As promised, Corporal Wiley has returned!
Spill Zone is my first original graphic novel. As I’ve said in previous posts, part of the fun of writing it has been exploring the commonalities and differences between comics and prose. My favorite moments are when I can pretend to direct a film, while at the same time keeping the affordances of a novel in hand.
For example, take the first two pages of this passage. Corporal Wiley and his National Guard pals are hanging out at the diner, talking shit, and the “camera” holds the exact same shot for four panels. But, way off in the background, there’s a little drama playing out in miniature—Marty waiting by his truck for Addison, who arrives in art collector Tan’ea Vandersloot’s limo.
This deep background is hard to see, and maybe goes noticed until it explodes into the foreground (in the last panel of that second page, p111). A reversal in focus like this would be weird in a prose novel. Text has trouble asserting things like, “There’s this event happening in the background, but you don’t really see it yet.”

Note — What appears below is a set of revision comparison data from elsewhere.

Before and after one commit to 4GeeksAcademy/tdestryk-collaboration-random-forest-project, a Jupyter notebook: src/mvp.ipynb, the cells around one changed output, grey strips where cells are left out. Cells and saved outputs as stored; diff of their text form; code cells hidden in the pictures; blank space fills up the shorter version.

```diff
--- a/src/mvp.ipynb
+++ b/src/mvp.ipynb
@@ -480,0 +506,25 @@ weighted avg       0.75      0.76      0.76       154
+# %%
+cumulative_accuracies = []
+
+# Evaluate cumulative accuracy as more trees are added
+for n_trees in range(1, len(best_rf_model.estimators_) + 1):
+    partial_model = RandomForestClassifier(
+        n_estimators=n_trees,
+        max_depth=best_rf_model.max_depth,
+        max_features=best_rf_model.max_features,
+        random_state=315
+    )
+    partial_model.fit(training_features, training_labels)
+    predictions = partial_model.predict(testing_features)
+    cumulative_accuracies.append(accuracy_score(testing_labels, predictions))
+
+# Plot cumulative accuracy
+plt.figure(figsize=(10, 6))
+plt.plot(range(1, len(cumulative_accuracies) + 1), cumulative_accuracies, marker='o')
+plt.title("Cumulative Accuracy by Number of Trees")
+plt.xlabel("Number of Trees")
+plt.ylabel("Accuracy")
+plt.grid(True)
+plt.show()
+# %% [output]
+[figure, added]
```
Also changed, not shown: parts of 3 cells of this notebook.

Film also has a problem with this sort of trick, because there’s a risk of the action going completely unnoticed. You can’t rewind a film the way you can a book to go back and see what you missed. (At least, not without completely disrupting the narrative.)

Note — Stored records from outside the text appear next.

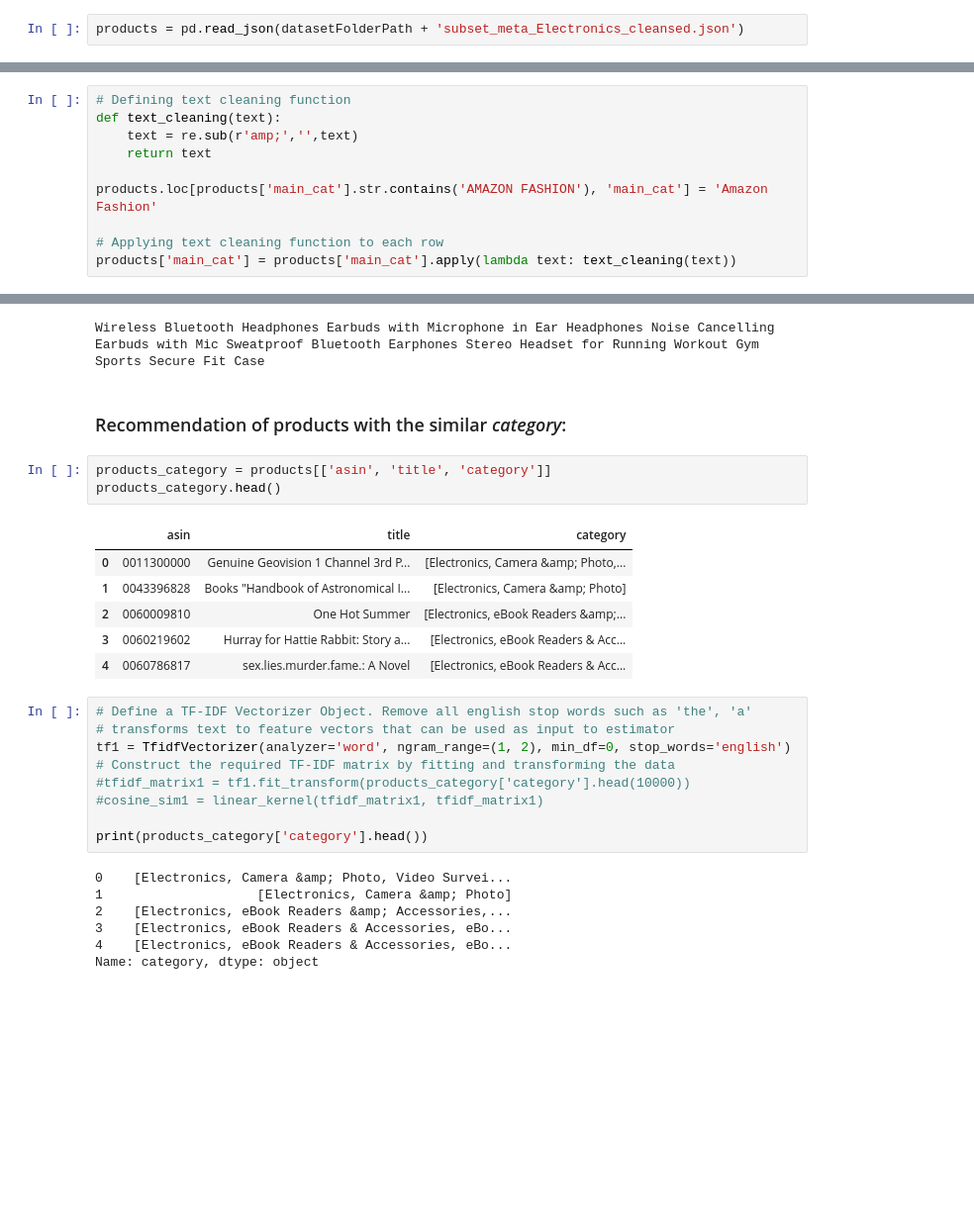
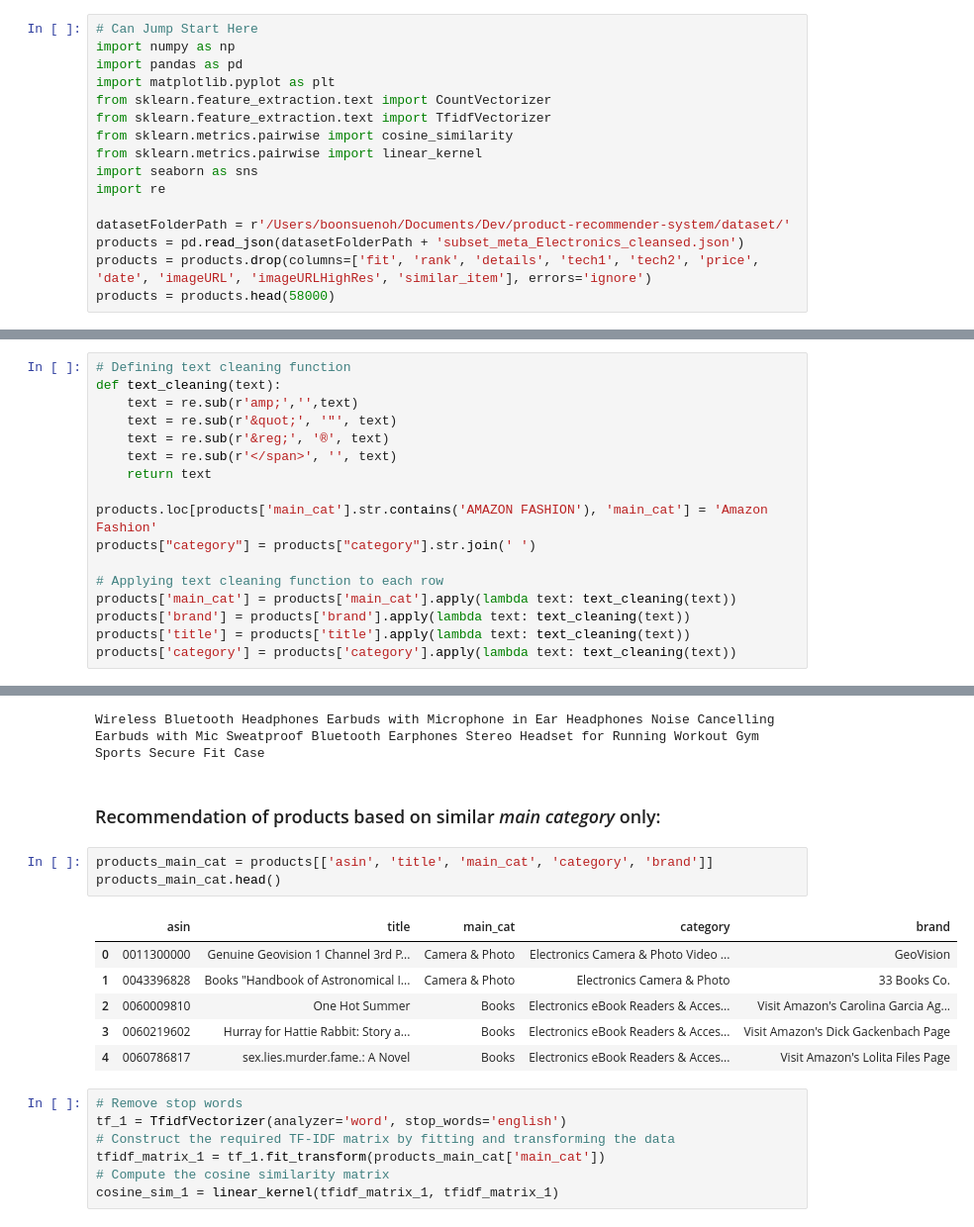
Before and after one commit to boonsuen/product-recommender-system, a Jupyter notebook: Content-Based Filtering Recommender System - Oh Boon Suen.ipynb, the cells around one changed output, grey strips where cells are left out. Shown: that part at 99% size. Saved outputs shown, nothing was run; the diff lists cells and outputs as text; blank space fills up the shorter version.

```diff
--- a/Content-Based Filtering Recommender System - Oh Boon Suen.ipynb
+++ b/Content-Based Filtering Recommender System - Oh Boon Suen.ipynb
@@ -58,7 +58,21 @@ products.head()
 # %%
 products.to_json(datasetFolderPath + 'subset_meta_Electronics_cleansed.json')
 # %%
+# Can Jump Start Here
+import numpy as np
+import pandas as pd
+import matplotlib.pyplot as plt
+from sklearn.feature_extraction.text import CountVectorizer
+from sklearn.feature_extraction.text import TfidfVectorizer
+from sklearn.metrics.pairwise import cosine_similarity
+from sklearn.metrics.pairwise import linear_kernel
+import seaborn as sns
+import re
+
+datasetFolderPath = r'/Users/boonsuenoh/Documents/Dev/product-recommender-system/dataset/'
 products = pd.read_json(datasetFolderPath + 'subset_meta_Electronics_cleansed.json')
+products = products.drop(columns=['fit', 'rank', 'details', 'tech1', 'tech2', 'price', 'date', 'imageURL', 'imageURLHighRes', 'similar_item'], errors='ignore')
+products = products.head(58000)
 # %% [markdown]
 # Data Preprocessing
 # %%
@@ -93,11 +107,18 @@ for number, letter in enumerate(list(dict.fromkeys(products['main_cat'].tolist()
 # Defining text cleaning function
 def text_cleaning(text):
     text = re.sub(r'amp;','',text)
+    text = re.sub(r'&quot;', '"', text)
+    text = re.sub(r'&reg;', '®', text)
+    text = re.sub(r'</span>', '', text)
     return text
 
 products.loc[products['main_cat'].str.contains('AMAZON FASHION'), 'main_cat'] = 'Amazon Fashion'
+products["category"] = products["category"].str.join(' ')
 
 # Applying text cleaning function to each row
 products['main_cat'] = products['main_cat'].apply(lambda text: text_cleaning(text))
+products['brand'] = products['brand'].apply(lambda text: text_cleaning(text))
+products['title'] = products['title'].apply(lambda text: text_cleaning(text))
+products['category'] = products['category'].apply(lambda text: text_cleaning(text))
 # %%
 # After cleansing
@@ -233,30 +258,21 @@ print(products.iloc[8]['title'])
 # %% [output]
 Wireless Bluetooth Headphones Earbuds with Microphone in Ear Headphones Noise Cancelling Earbuds with Mic Sweatproof Bluetooth Earphones Stereo Headset for Running Workout Gym Sports Secure Fit Case
 # %% [markdown]
-### Recommendation of products with the similar *category*:
+### Recommendation of products based on similar *main category* only:
 # %%
-products_category = products[['asin', 'title', 'category']]
-products_category.head()
+products_main_cat = products[['asin', 'title', 'main_cat', 'category', 'brand']]
+products_main_cat.head()
 # %% [output]
-|  | asin | title | category |
-| 0 | 0011300000 | Genuine Geovision 1 Channel 3rd P... | [Electronics, Camera &amp; Photo,... |
-| 1 | 0043396828 | Books "Handbook of Astronomical I... | [Electronics, Camera &amp; Photo] |
-| 2 | 0060009810 | One Hot Summer | [Electronics, eBook Readers &amp;... |
-| 3 | 0060219602 | Hurray for Hattie Rabbit: Story a... | [Electronics, eBook Readers & Acc... |
-| 4 | 0060786817 | sex.lies.murder.fame.: A Novel | [Electronics, eBook Readers & Acc... |
+|  | asin | title | main_cat | category | brand |
+| 0 | 0011300000 | Genuine Geovision 1 Channel 3rd P... | Camera & Photo | Electronics Camera & Photo Video ... | GeoVision |
+| 1 | 0043396828 | Books "Handbook of Astronomical I... | Camera & Photo | Electronics Camera & Photo | 33 Books Co. |
+| 2 | 0060009810 | One Hot Summer | Books | Electronics eBook Readers & Acces... | Visit Amazon's Carolina Garcia Ag... |
+| 3 | 0060219602 | Hurray for Hattie Rabbit: Story a... | Books | Electronics eBook Readers & Acces... | Visit Amazon's Dick Gackenbach Page |
+| 4 | 0060786817 | sex.lies.murder.fame.: A Novel | Books | Electronics eBook Readers & Acces... | Visit Amazon's Lolita Files Page |
 # %%
-# Define a TF-IDF Vectorizer Object. Remove all english stop words such as 'the', 'a'
-# transforms text to feature vectors that can be used as input to estimator
-tf1 = TfidfVectorizer(analyzer='word', ngram_range=(1, 2), min_df=0, stop_words='english')
+# Remove stop words
+tf_1 = TfidfVectorizer(analyzer='word', stop_words='english')
 # Construct the required TF-IDF matrix by fitting and transforming the data
-#tfidf_matrix1 = tf1.fit_transform(products_category['category'].head(10000))
-#cosine_sim1 = linear_kernel(tfidf_matrix1, tfidf_matrix1)
-
-print(products_category['category'].head())
+tfidf_matrix_1 = tf_1.fit_transform(products_main_cat['main_cat'])
+# Compute the cosine similarity matrix
+cosine_sim_1 = linear_kernel(tfidf_matrix_1, tfidf_matrix_1)
-# %% [output]
-0    [Electronics, Camera &amp; Photo, Video Survei...
-1                    [Electronics, Camera &amp; Photo]
-2    [Electronics, eBook Readers &amp; Accessories,...
-3    [Electronics, eBook Readers & Accessories, eBo...
-4    [Electronics, eBook Readers & Accessories, eBo...
-Name: category, dtype: object
```
Also changed, not shown: parts of 24 cells of this notebook.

But comics can do both. We can show something in the deep background, with the certainty that a reader who’s missed it can scan the page again, rewinding time at their pleasure.
As a boring-old-prose-novels writer, I use Spill Zone as an opportunity to deploy these tricks whenever possible. It’s like I’m a skier who’s borrowed a friend’s snowboard, so I want to spend all my time in the half pipe. I can slalom anytime.
Also, those cupcakes look yummy.
See you Wednesday for the next installment!